It is an inflammation of the band of fibrous tissues (called plantar fascia) that connect heal with toes. Painful heel occurs when this band of connective tissues becomes inflamed due to consistent pressure. It is common in the athletic population or older adults. Those who spend extended time standing on feet are also at higher risk. Obesity and wrong footwear also increase its likelihood.
Along with inflammation, there is a bit of contraction of the plantar fascia. There may also be microscopic tears of collagen.
Generally, a person would feel a sharp pain with the first step in the morning. However, the pain would subside a bit along with the progress of the day.
In most cases, it will disappear within a few months if overstressing of feet is avoided. It means that rest, along with massage, and other physiotherapeutic methods may help well.
Another way to overcome this painful condition is stretching exercises. There are some exercises designed explicitly for this condition. These exercises stretch the plantar fascia and thus reduces physical stress on it.
If non-pharmacological methods fail, one may need to take medications. Non-steroidal anti-inflammatory drugs (NSAIDs) are the drugs of choice. Ibuprofen is an example of these drugs and is available without a prescription. In more severe cases the doctor may prescribe similar but more potent anti-inflammatory drugs. Generally, these medications should be taken for a few weeks.

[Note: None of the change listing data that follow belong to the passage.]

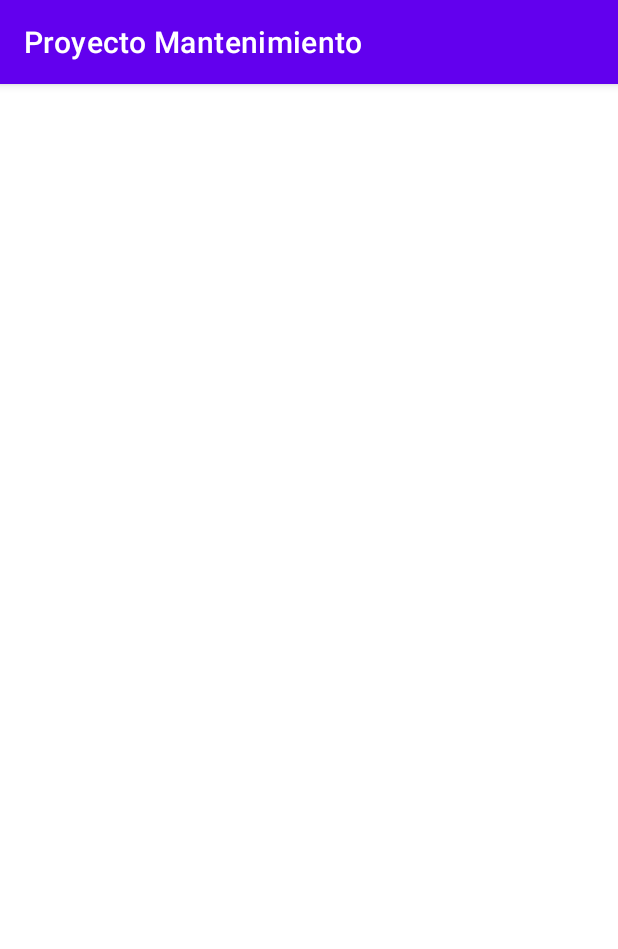
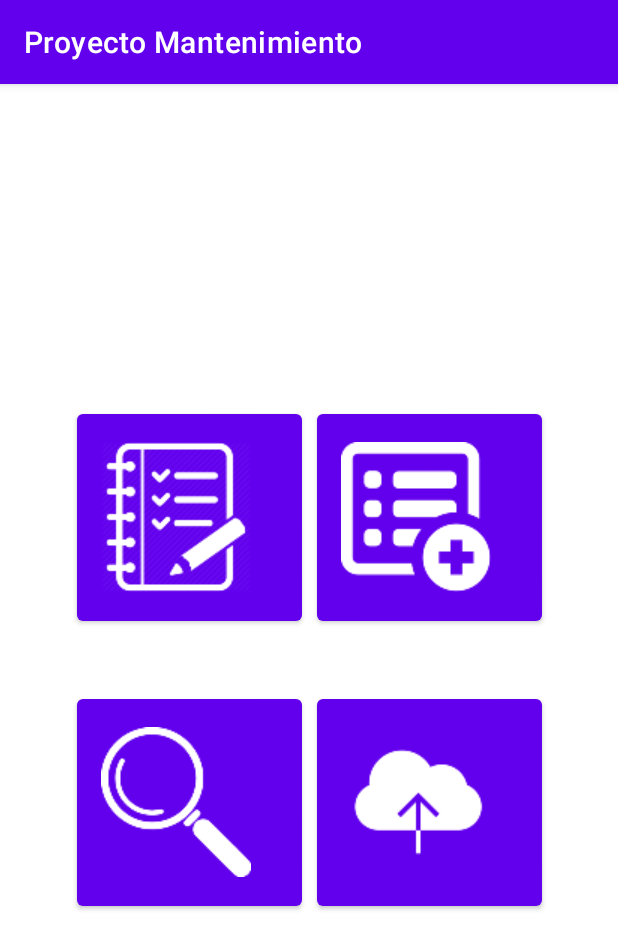
Before and after one commit to 19Scorpion85/Prueba-3, an Android app: the MainActivityMenu screen opened directly, with no data from a screen before it, on a phone screen of 412 x 824 dp. Shown: the top 949 px of the screen. Run offline under Robolectric (Android 15) with nearby library versions, the phone set to English and light mode, and no system bars.

Commit message:
Version 2

```diff
--- a/app/src/main/res/layout/activity_main_menu.xml
+++ b/app/src/main/res/layout/activity_main_menu.xml
@@ -6,4 +6,67 @@
     android:layout_height="match_parent"
     tools:context=".MainActivityMenu">
 
+    <Button
+        android:id="@+id/btnMant"
+        android:layout_width="150dp"
+        android:layout_height="150dp"
+        android:layout_marginStart="100dp"
+        android:layout_marginLeft="100dp"
+        android:layout_marginTop="400dp"
+        android:layout_marginBottom="20dp"
+        app:icon="@drawable/listacheck3"
+        app:layout_constraintBottom_toTopOf="@+id/btnLista"
+        app:layout_constraintEnd_toStartOf="@+id/btnRegistro"
+        app:layout_constraintStart_toStartOf="parent"
+        app:layout_constraintTop_toTopOf="parent" />
+
+    <Button
+        android:id="@+id/btnRegistro"
+        android:layout_width="150dp"
+        android:layout_height="150dp"
+        android:layout_marginStart="10dp"
+        android:layout_marginLeft="10dp"
+        android:layout_marginTop="400dp"
+        android:layout_marginEnd="100dp"
+        android:layout_marginRight="100dp"
+        android:layout_marginBottom="20dp"
+        app:icon="@drawable/agregar"
+        app:layout_constraintBottom_toTopOf="@+id/btnDescarga"
+        app:layout_constraintEnd_toEndOf="parent"
+        app:layout_constraintStart_toEndOf="@+id/btnMant"
+        app:layout_constraintTop_toTopOf="parent" />
+
+    <Button
+        android:id="@+id/btnLista"
+        android:layout_width="150dp"
+        android:layout_height="150dp"
+        android:layout_marginStart="100dp"
+        android:layout_marginLeft="100dp"
+        android:layout_marginTop="20dp"
+        android:layout_marginBottom="400dp"
+        app:icon="@drawable/buscar"
+        app:layout_constraintBottom_toBottomOf="parent"
+        app:layout_constraintEnd_toStartOf="@+id/btnDescarga"
+        app:layout_constraintHorizontal_bias="0.53"
+        app:layout_constraintStart_toStartOf="parent"
+        app:layout_constraintTop_toBottomOf="@+id/btnMant"
+        app:layout_constraintVertical_bias="0.244" />
+
+    <Button
+        android:id="@+id/btnDescarga"
+        android:layout_width="150dp"
+        android:layout_height="150dp"
+        android:layout_marginStart="10dp"
+        android:layout_marginLeft="10dp"
+        android:layout_marginTop="20dp"
+        android:layout_marginEnd="100dp"
+        android:layout_marginRight="100dp"
+        android:layout_marginBottom="400dp"
+        app:icon="@drawable/nube"
+        app:layout_constraintBottom_toBottomOf="parent"
+        app:layout_constraintEnd_toEndOf="parent"
+        app:layout_constraintStart_toEndOf="@+id/btnLista"
+        app:layout_constraintTop_toBottomOf="@+id/btnRegistro"
+        app:layout_constraintVertical_bias="0.243" />
+
 </androidx.constraintlayout.widget.ConstraintLayout>
```
Also changed, not shown: app/src/main/res/drawable-small/agregar.png (added), app/src/main/res/drawable-small/buscar.png (added), app/src/main/res/drawable-small/icono_mant.png (added), app/src/main/res/drawable-small/icono_motor.png (added), app/src/main/res/drawable-small/iconomant.png (added), app/src/main/res/drawable-small/listacheck3.png (added), app/src/main/res/drawable-small/listacheq.png (added), app/src/main/res/drawable-small/listacheq2.png (added), app/src/main/res/drawable-small/listcheck.png (added), app/src/main/res/drawable-small/nube.png (added), 9 other files.
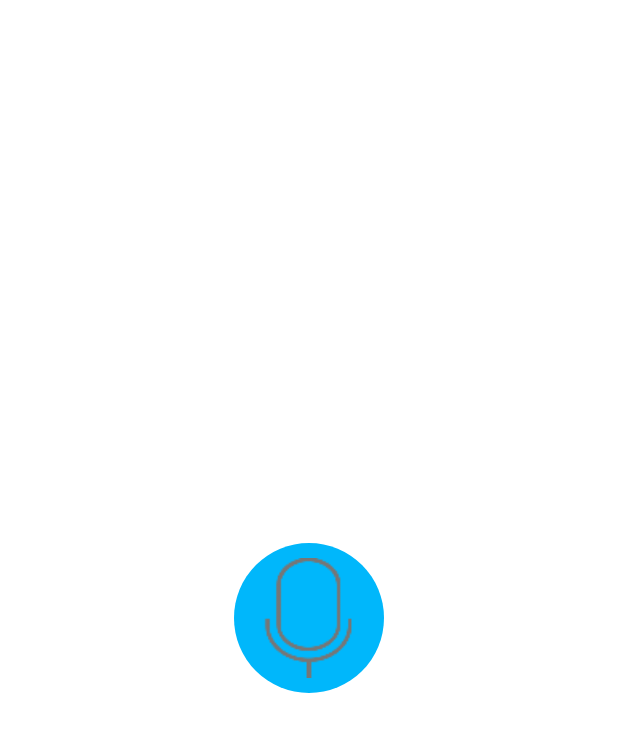
After one commit to liukeling/liukeling, an Android app: the fragment Chat_fragment_buttom_lyj shown on its own in the app's theme, on a phone screen of 412 x 824 dp. The commit adds this screen. Shown: the top 732 px of the screen. Run offline under Robolectric (Android 15) with nearby library versions, the phone set to English and light mode, and no system bars.

Commit message:
聊天界面的fragmentbuttom框架完成

```diff
--- /dev/null
+++ b/src/main/java/com/example/fragments/Chat_fragment_buttom_lyj.java
@@ -0,0 +1,30 @@
+package com.example.fragments;
+
+
+import android.os.Bundle;
+import android.support.v4.app.Fragment;
+import android.view.LayoutInflater;
+import android.view.View;
+import android.view.ViewGroup;
+
+import com.example.copyqq.R;
+
+public class Chat_fragment_buttom_lyj extends Fragment {
+
+
+    private View main_view;
+
+    public Chat_fragment_buttom_lyj() {
+        // Required empty public constructor
+    }
+
+
+    @Override
+    public View onCreateView(LayoutInflater inflater, ViewGroup container,
+                             Bundle savedInstanceState) {
+        main_view = inflater.inflate(R.layout.fragment_chat_fragment_buttom_lyj, container, false);
+        return main_view;
+    }
+
+
+}
--- /dev/null
+++ b/src/main/res/drawable/chat_frame_bottom_maishape.xml
@@ -0,0 +1,5 @@
+<?xml version="1.0" encoding="utf-8"?>
+<shape xmlns:android="http://schemas.android.com/apk/res/android"
+    android:shape="oval">
+    <solid android:color="@color/qinse"/>
+</shape>
--- /dev/null
+++ b/src/main/res/layout/fragment_chat_fragment_buttom_lyj.xml
@@ -0,0 +1,21 @@
+<FrameLayout xmlns:android="http://schemas.android.com/apk/res/android"
+    xmlns:tools="http://schemas.android.com/tools"
+    android:layout_width="match_parent"
+    android:layout_height="match_parent"
+    android:background="@android:color/white"
+    tools:context="com.example.fragments.Chat_fragment_buttom_lyj">
+
+    <RelativeLayout
+        android:layout_width="match_parent"
+        android:layout_height="match_parent">
+
+        <ImageView
+            android:layout_width="100dp"
+            android:layout_height="100dp"
+            android:layout_centerInParent="true"
+            android:background="@drawable/chat_frame_bottom_maishape"
+            android:padding="10dp"
+            android:src="@mipmap/bai_luyin_icon"/>
+    </RelativeLayout>
+
+</FrameLayout>
--- a/src/main/res/values/strings.xml
+++ b/src/main/res/values/strings.xml
@@ -16,7 +16,7 @@
     <string name="paswd_forgets">忘记密码</string>
 
 <!-- TODO: Remove or change this placeholder text -->
-    <string name="hello_blank_fragment">Hello blank fragment</string>
+    <string name="hello_blank_fragment">功能尚在开发中，敬请期待</string>
 
 
 </resources>
```
Also changed, not shown: src/main/java/com/example/copyqq/Chat.java (+38 -11 lines), src/main/java/com/example/fragments/Chat_fragment_buttom_other.java (added, +30 -0 lines), src/main/res/layout/fragment_chat_fragment_buttom_other.xml (added, +19 -0 lines), src/main/res/mipmap-xxhdpi/bai_luyin_icon.png (added), 24 other files.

Unfortunately, plantar fasciitis is very difficult to treat in some individuals. In many cases, anti-inflammatory drugs and physiotherapy fail to help adequately.
In severe cases, a doctor may prescribe corticosteroids. Corticosteroids are the most powerful anti-inflammatory drugs known to medicine. However, it is essential to understand that these steroids have nothing to do with anabolic steroids. They are produced by our adrenals in small quantity. Corticosteroids are catabolic steroids, meaning they break muscles, make bones weaker, and suppress immunity. Thus, these drugs are reserved for very severe cases of plantar fasciitis.
Regretfully there is very limited research into the subject. Nonetheless, those who know anabolic well think that anabolics may be beneficial in many ways. Anabolic steroids are known to improve collagen production; they strengthen bones and ligaments.
Although anabolic steroids have no role in acute inflammatory pain, due to their anabolic activities, they may help in the long run. Moreover, they can be combined with other non-pharma and medicational therapies.
Anabolic steroids may help better if you take anti-oxidants and dietary supplements with them. Especially supplements that are known to help stimulate collagen synthesis. It may be a good idea to increase the intake of various vitamins (vitamin D, E, C). Also one may consider taking glucosamine based supplements, as they are suitable for collagen production.